Where the data below has the string "https", return the whole line.

── INPUT FOR THIS TASK

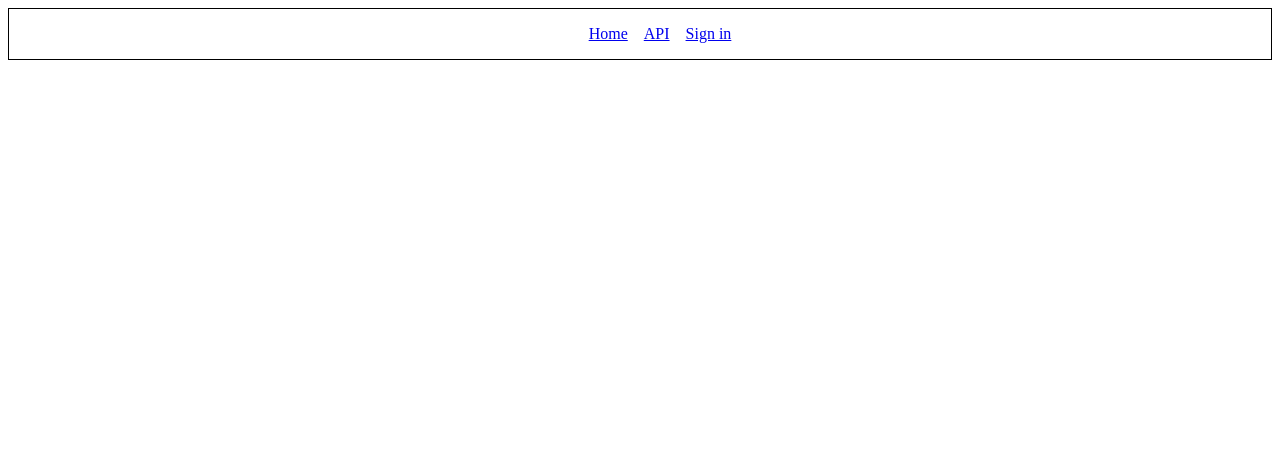
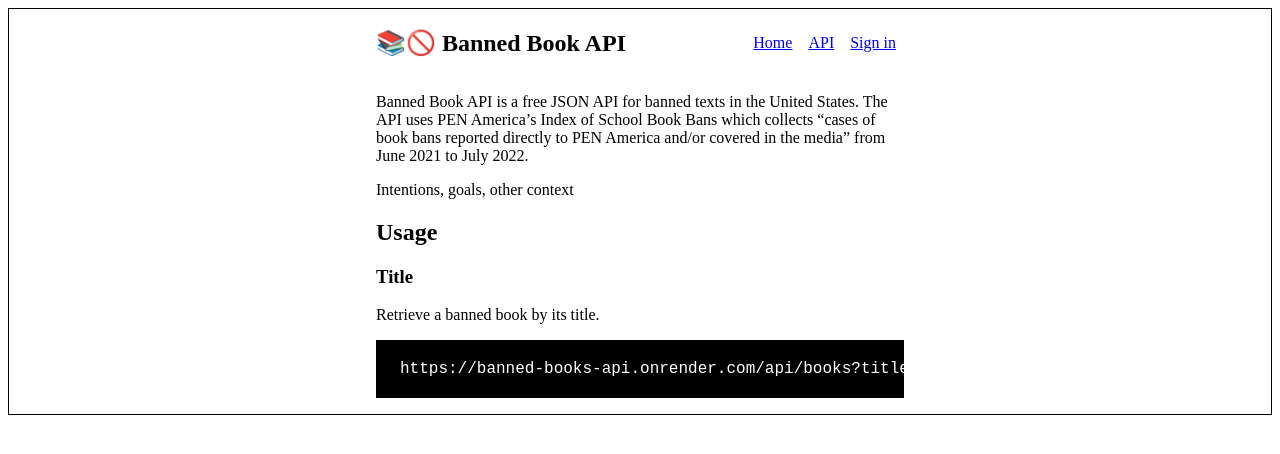
Before and after one commit to tespin/banned-prison-book-api, a React (Create React App) app: page / in a window 1280 px wide. Shown: the top 454 px of the page. Built offline with nearby package versions, Linux system fonts and the light colour scheme.

Commit message:
code snippet styling

```diff
--- a/src/Header/MainHeader.js
+++ b/src/Header/MainHeader.js
@@ -5,7 +5,6 @@ import classes from './MainHeader.module.css';
 const MainHeader = (props) => {
     return (
         <header className={classes['main-header']}>
-            {/* <h1>📚🚫</h1> */}
             <Navigation />
         </header>
     )
--- a/src/Header/MainHeader.module.css
+++ b/src/Header/MainHeader.module.css
@@ -1,7 +1,8 @@
 .main-header {
     display: flex;
+    width: 100%;
 }
 
 .main-header h1 {
-    width: 100%;
+    /* width: 100%; */
 }
--- a/src/Header/Navigation.js
+++ b/src/Header/Navigation.js
@@ -5,9 +5,7 @@ import classes from './Navigation.module.css';
 const Navigation = (props) => {
     return (
         <nav className={classes.nav}>
-            {/* <a href="https://freecodecamp.org" className="logo">
-                <img src="https://s3.amazonaws.com/freecodecamp/freecodecamp_logo.svg" alt="freeCodeCamp logo"></img>
-            </a> */}
+            <h1>📚🚫 Banned Book API</h1>
             <ul className={classes.links}>
                 <li><a href='#'>Home</a></li>
                 <li><a href='#'>API</a></li>
--- a/src/Header/Navigation.module.css
+++ b/src/Header/Navigation.module.css
@@ -1,12 +1,15 @@
 .nav {
     display: flex;
     justify-content: space-between;
+    width: 100%;
 }
 
 .links {
     display: flex;
     justify-content: space-between;
+    align-items: center;
     list-style: none;
+    padding: 0;
 }
 
 .nav li {
--- a/src/Home/Home.js
+++ b/src/Home/Home.js
@@ -2,11 +2,20 @@ import React from 'react';
 import MainHeader from '../Header/MainHeader';
 import Card from '../UI/Card';
 import classes from './Home.module.css';
+import Snippet from '../Usage/Snippet';
 
 const Home = (props) => {
     return (
         <Card className={classes.home}>
             <MainHeader />
+            <main>
+                <p>Banned Book API is a free JSON API for banned texts in the United States. The API uses PEN America’s Index of School Book Bans which collects “cases of book bans reported directly to PEN America and/or covered in the media” from June 2021 to July 2022.</p>
+                <p>Intentions, goals, other context</p>
+                <h2>Usage</h2>
+                <h3>Title</h3>
+                <p>Retrieve a banned book by its title.</p>
+                <Snippet endpoint='title' params='the%wretched%of%the%earth'/>
+            </main>
         </Card>
     );
 };
--- a/src/Home/Home.module.css
+++ b/src/Home/Home.module.css
@@ -1,4 +1,5 @@
 .home {
-    width: 50rem;
+    flex-direction: column;
+    width: 33rem;
     border: none;
 }
--- /dev/null
+++ b/src/Usage/Snippet.js
@@ -0,0 +1,14 @@
+import React from 'react';
+
+import Card from '../UI/Card';
+import classes from './Snippet.module.css';
+
+const Snippet = (props) => {
+    return (
+        <>
+            <pre className={classes.snippet}><code>{`https://banned-books-api.onrender.com/api/books?${props.endpoint}=${props.params}`}</code></pre>
+        </>
+    );
+}
+
+export default Snippet;
--- /dev/null
+++ b/src/Usage/Snippet.module.css
@@ -0,0 +1,9 @@
+.snippet {
+    background: #000;
+    padding: 1.25rem 1.5rem;
+    overflow: scroll;
+}
+
+.snippet code {
+    color: #fff;
+}
```
Also changed, not shown: src/Usage/Usage.js (added, +9 -0 lines), src/Usage/Example.js (added), src/Usage/Example.module.css (added), src/Usage/Usage.module.css (added).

────

OUTPUT FOR THIS TASK
-            {/* <a href="https://freecodecamp.org" className="logo">
-                <img src="https://s3.amazonaws.com/freecodecamp/freecodecamp_logo.svg" alt="freeCodeCamp logo"></img>
+            <pre className={classes.snippet}><code>{`https://banned-books-api.onrender.com/api/books?${props.endpoint}=${props.params}`}</code></pre>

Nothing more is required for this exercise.